Ken Merkley is a Weimer Faculty Fellow and Associate Professor at Indiana University’s Kelley School of Business. His research focuses on the role of information in capital markets and the importance of information intermediaries such as analysts, auditors, and lawyers. His work has been published in top scholarly journals (the Journal of Finance, Journal of Accounting & Economics, Journal of Accounting Research, the Accounting Review, the Review of Accounting Studies, Management Science, and Contemporary Accounting Research) and in the business media (Wall Street Journal, CNBC, Yahoo Finance, Bloomberg, BBC World Service, Forbes, and Reuters). Prior to joining Kelley, he served on the faculty of Cornell University’s Johnson Graduate School of Management.

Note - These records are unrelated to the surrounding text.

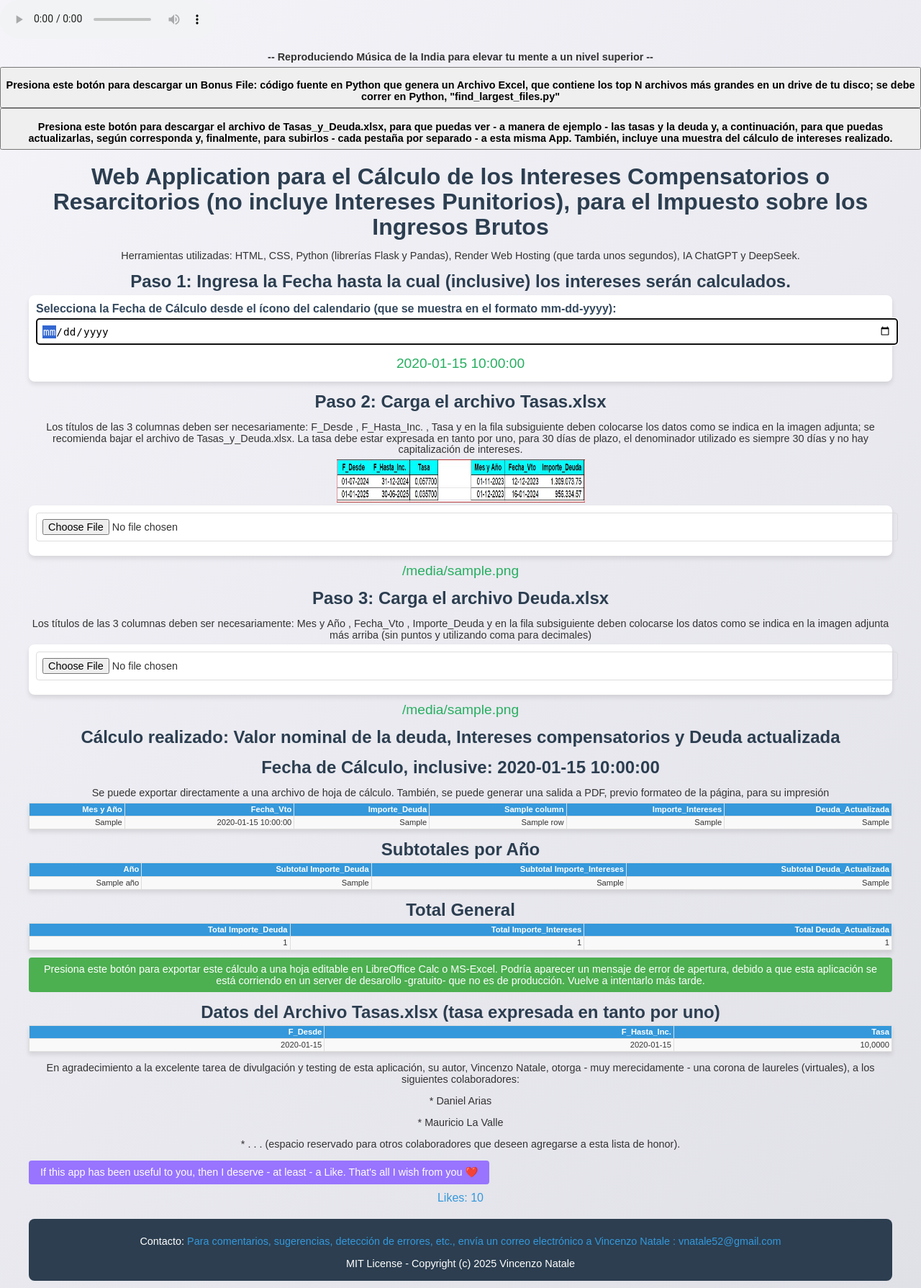
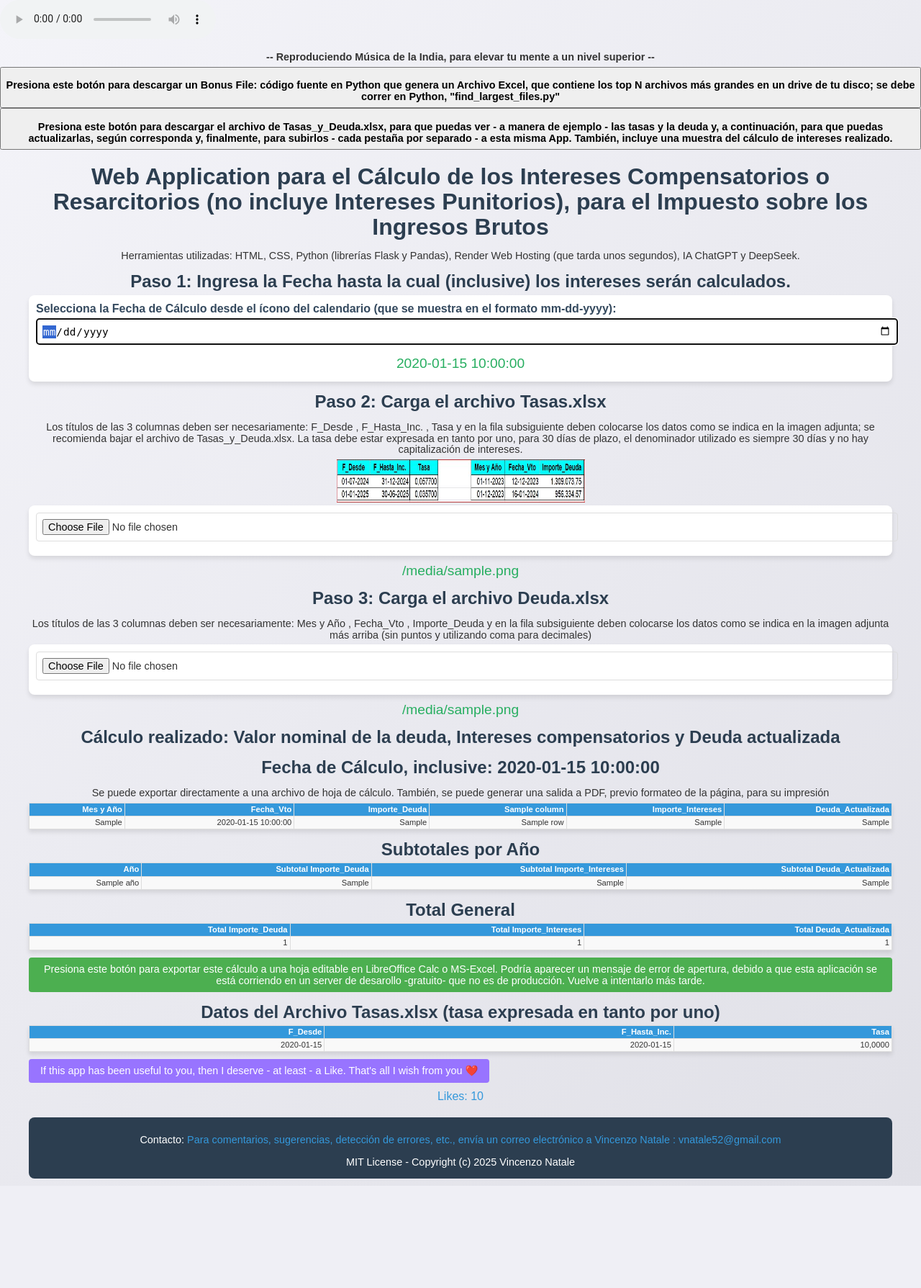
Before and after one commit to vnatale52/calculo_intereses, a Flask app: template templates/index.html in a window 1280 px wide. Shown: the whole page at 72% size. After the commit the page ends 1647 px from the top, so only its background shows below. Run offline with Flask 3, Linux system fonts and the light colour scheme; the template is opened without the code that fills it: most values are stand-ins (such as "Sample title", 1, 10 or a date in 2020); parts of the project's set-up code (start-up, migrations or seed data) failed here and were passed over.

Commit message:
Add files via upload

```diff
--- a/templates/index.html
+++ b/templates/index.html
@@ -13,7 +13,7 @@
          <source src="{{ url_for('static', filename='indian_music.ogg') }}" type="audio/mpeg">
 		 Your browser does not support the audio element.
     </audio>
-          <p> <b> --  Reproduciendo Música de la India para elevar tu mente a un nivel superior -- </b> </p>
+          <p> <b> --  Reproduciendo Música de la India, para elevar tu mente a un nivel superior -- </b> </p>
 
     <button onclick="window.location.href='{{ url_for('download_file_bonus') }}'">
     <p> <b> Presiona este botón para descargar un Bonus File: código fuente en Python que genera un Archivo Excel, que contiene los top N archivos más grandes en un drive de tu disco; se debe correr en Python, "find_largest_files.py" </b> </p>
@@ -148,16 +148,6 @@
             </table>
         {% endif %}
 
-
-        <!-- Honor List -->
-        <div>
-            <p> En agradecimiento a la excelente tarea de divulgación y  testing  de esta aplicación, su autor, Vincenzo Natale, otorga - muy merecidamente - una corona de laureles (virtuales),  a los siguientes colaboradores:  </p>
-            <p> *   Daniel Arias </p>
-            <p> *   Mauricio La Valle </p>
-            <p> *   . . .  (espacio reservado para otros colaboradores que deseen agregarse a esta lista de honor).  </p>
-            <p> </p>
-        </div>
-
         <!-- Like Button -->
         <div>
             <button id="likeButton" onclick="sendLike()">If this app has been useful to you, then I deserve - at least - a Like. That's all I wish from you ❤️</button>
@@ -169,7 +159,6 @@
             <p>Contacto: <a href="mailto:vnatale52@gmail.com">Para comentarios, sugerencias, detección de errores, etc., envía un correo electrónico a Vincenzo Natale : vnatale52@gmail.com</a></p>
             <p>MIT License - Copyright (c) 2025 Vincenzo Natale</p>
         </div>
-
     </div>
 
     <script>
```
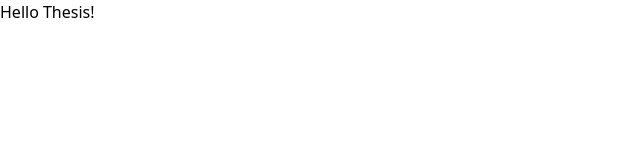
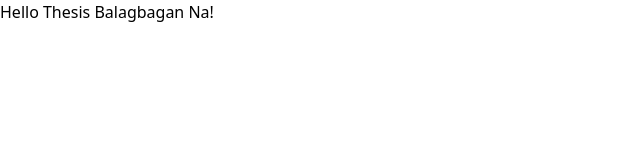
Before and after one commit to Ravend1028/CPE-PRAC-DES-FE, a React (Vite) app: page / in a window 1280 px wide. Shown: the top 160 px of the page, without its empty margins (0-640 px from the left). Built offline with nearby package versions, Linux system fonts and the light colour scheme.

Commit message:
Added Directory For MCU Configs/Files

```diff
--- a/src/App.jsx
+++ b/src/App.jsx
@@ -4,7 +4,7 @@ const App = () => {
   return (
     <div>
       <h1 className="text-3xl font-bold underline text-center">
-        Hello Thesis!
+        Hello Thesis Balagbagan Na!
       </h1>
     </div>
   )
```
Also changed, not shown: mcu_directory/test.txt (added).
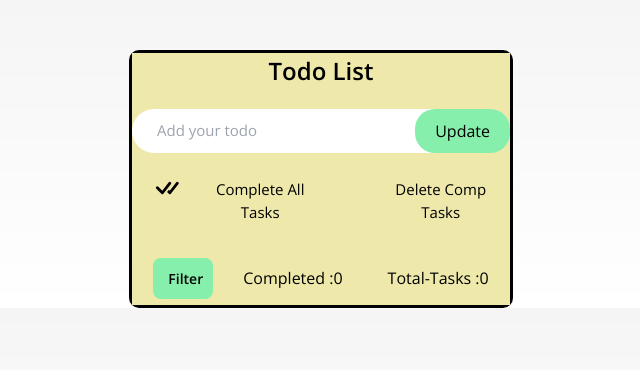
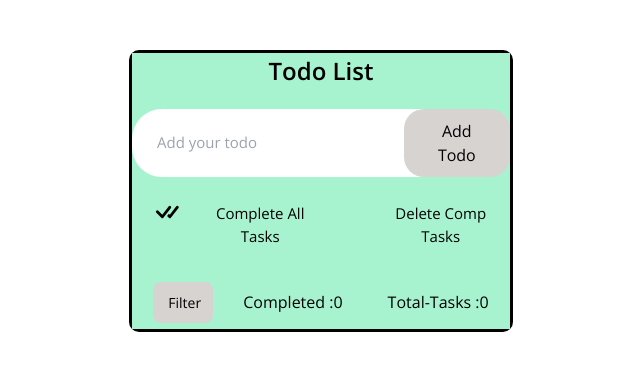
Before and after one commit to VIJAYADASS/TodoList, a Next.js app in the folder sampletest/: page /Todolist in a window 1280 px wide. Shown: the top 370 px of the page, without its empty margins (319-959 px from the left). Built offline with nearby package versions, Linux system fonts and the light colour scheme.

Commit message:
Styles updated

```diff
--- a/sampletest/app/Todolist/page.js
+++ b/sampletest/app/Todolist/page.js
@@ -104,7 +104,7 @@ const TodoList = () => {
                   className='add-task'
                   onChange={handleInputChange}
                   placeholder="Add your todo "/>
-                  <button id="btn" onClick={handleAddTodo} alt= " " className='bg-green-300'>Update</button>
+                  <button id="btn" onClick={handleAddTodo} alt= " " className='bg-stone-300'>Add Todo</button>
             </div>
 
             <div className="mid">
--- a/sampletest/app/Todolist/styles.css
+++ b/sampletest/app/Todolist/styles.css
@@ -20,7 +20,7 @@ body{
 }
 
 .container{
-    background-color: palegoldenrod;
+    background-color:rgb(167 243 208);
     align-items:  center;
     text-align:  center;
 
@@ -68,7 +68,7 @@ button{
     margin-bottom: 1px;
     outline:none;
     padding: 5px;
-    width: 290px;
+    width: 271px;
 
 }
 .mid{
@@ -147,9 +147,9 @@ ul li{
     cursor: pointer;
 }
 .dropbtn{
-    background-color: rgb(134 239 172);
+    background-color: rgb(214 211 209);
     border: none;
-    font-weight: bold;
+    font-weight:normal;
     border-radius: 8px;
     text-align:  center ;
     color:black;
@@ -162,7 +162,7 @@ ul li{
 
 }
 .dropdown-content a.active{
-    background-color:  white;
+    background-color: lightgray;
     box-shadow: 0 8px 16px 0 rgba(0,0,0,.2);
 
 }
@@ -193,11 +193,7 @@ ul li{
 .dropdown-content a:hover {
     background-color: #f5f5f5;
 }
-.dropdown-scroll {
-    background-color: palegoldenrod;
-    max-height: 150px;
-    overflow-y:auto;
-}
+
 .dropdown-content.show {
     display: block;
 }
--- a/sampletest/app/globals.css
+++ b/sampletest/app/globals.css
@@ -2,27 +2,27 @@
 @tailwind components;
 @tailwind utilities;
 
-:root {
+ /* :root {
   --foreground-rgb: 0, 0, 0;
   --background-start-rgb: 214, 219, 220;
   --background-end-rgb: 255, 255, 255;
 }
 
-@media (prefers-color-scheme: dark) {
+  @media (prefers-color-scheme: dark) {
   :root {
     --foreground-rgb: 255, 255, 255;
     --background-start-rgb: 0, 0, 0;
     --background-end-rgb: 0, 0, 0;
   }
-}
+} */
 
 body {
-  color: rgb(var(--foreground-rgb));
+  /* color: rgb(var(--foreground-rgb));
   background: linear-gradient(
       to bottom,
       transparent,
       rgb(var(--background-end-rgb))
     )
-    rgb(var(--background-start-rgb));
-    background-color:whitesmoke;
+    rgb(var(--background-start-rgb)); */
+    background-color:(white);
 }
```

He received a PhD from the University of Michigan and a Master of Accountancy from Brigham Young University.


Thomas Ruchti, Carnegie Mellon University

Are Managers' Revenue Discretionary Reporting Consistent With Their Investment and Financing Decisions?  Evidence from a Structural Model.

Tom Ruchti's research focuses on earnings management and disclosure. His work is published in the Accounting Review, Journal of Accounting and Economics, and Review of Financial Studies. He is an Assistant Professor of Accounting at Carnegie Mellon University's Tepper School of Business but joins the Office of Financial Research, Department of the Treasury this summer. He received his PhD from California Institute of Technology in 2013 and his BS from Ohio University.


Dawn Matsumoto, University of Washington

Straight From the Horses' Mouth:  Determinants and Consequences of Managers' Conference Call Participation

Dawn A. Matsumoto is the Marion Ingersoll Professor of Accounting at the Michael G. Foster School of Business at the University of Washington. Dawn’s research interests are in the area of voluntary disclosure and information intermediaries. She has published in many of the top scholarly accounting journals, including The Accounting Review, Journal of Accounting Research, and Journal of Accounting and Economics. She is the recipient of the American Accounting Association’s (AAA’s) Competitive Manuscript Award as well as the AAA’s Financial Accounting and Reporting Section (FARS) Best Paper Award. Dawn is a past-president of FARS, a previous editor at The Accounting Review, and currently serves as an Associate Editor for Management Science. She is also on the editorial board of the Journal of Accounting and Economics. Dawn obtained her Ph.D. from the University of Washington in 1998 and served on the faculty of the Harvard Business School before returning to the University of Washington in 2001. She was born and raised in Honolulu, Hawaii.


Andrew Van Buskirk, The Ohio State University

Why Does Disclosure Similarity Predict Return Comovement?

Andy Van Buskirk is currently a Professor of Accounting and the PhD Director at the Ohio State University. Prior to joining Ohio State, he was on the faculty at the University of Chicago.  Andrew received his doctorate from the University of Pennsylvania, and worked in the Philadelphia office of Arthur Andersen.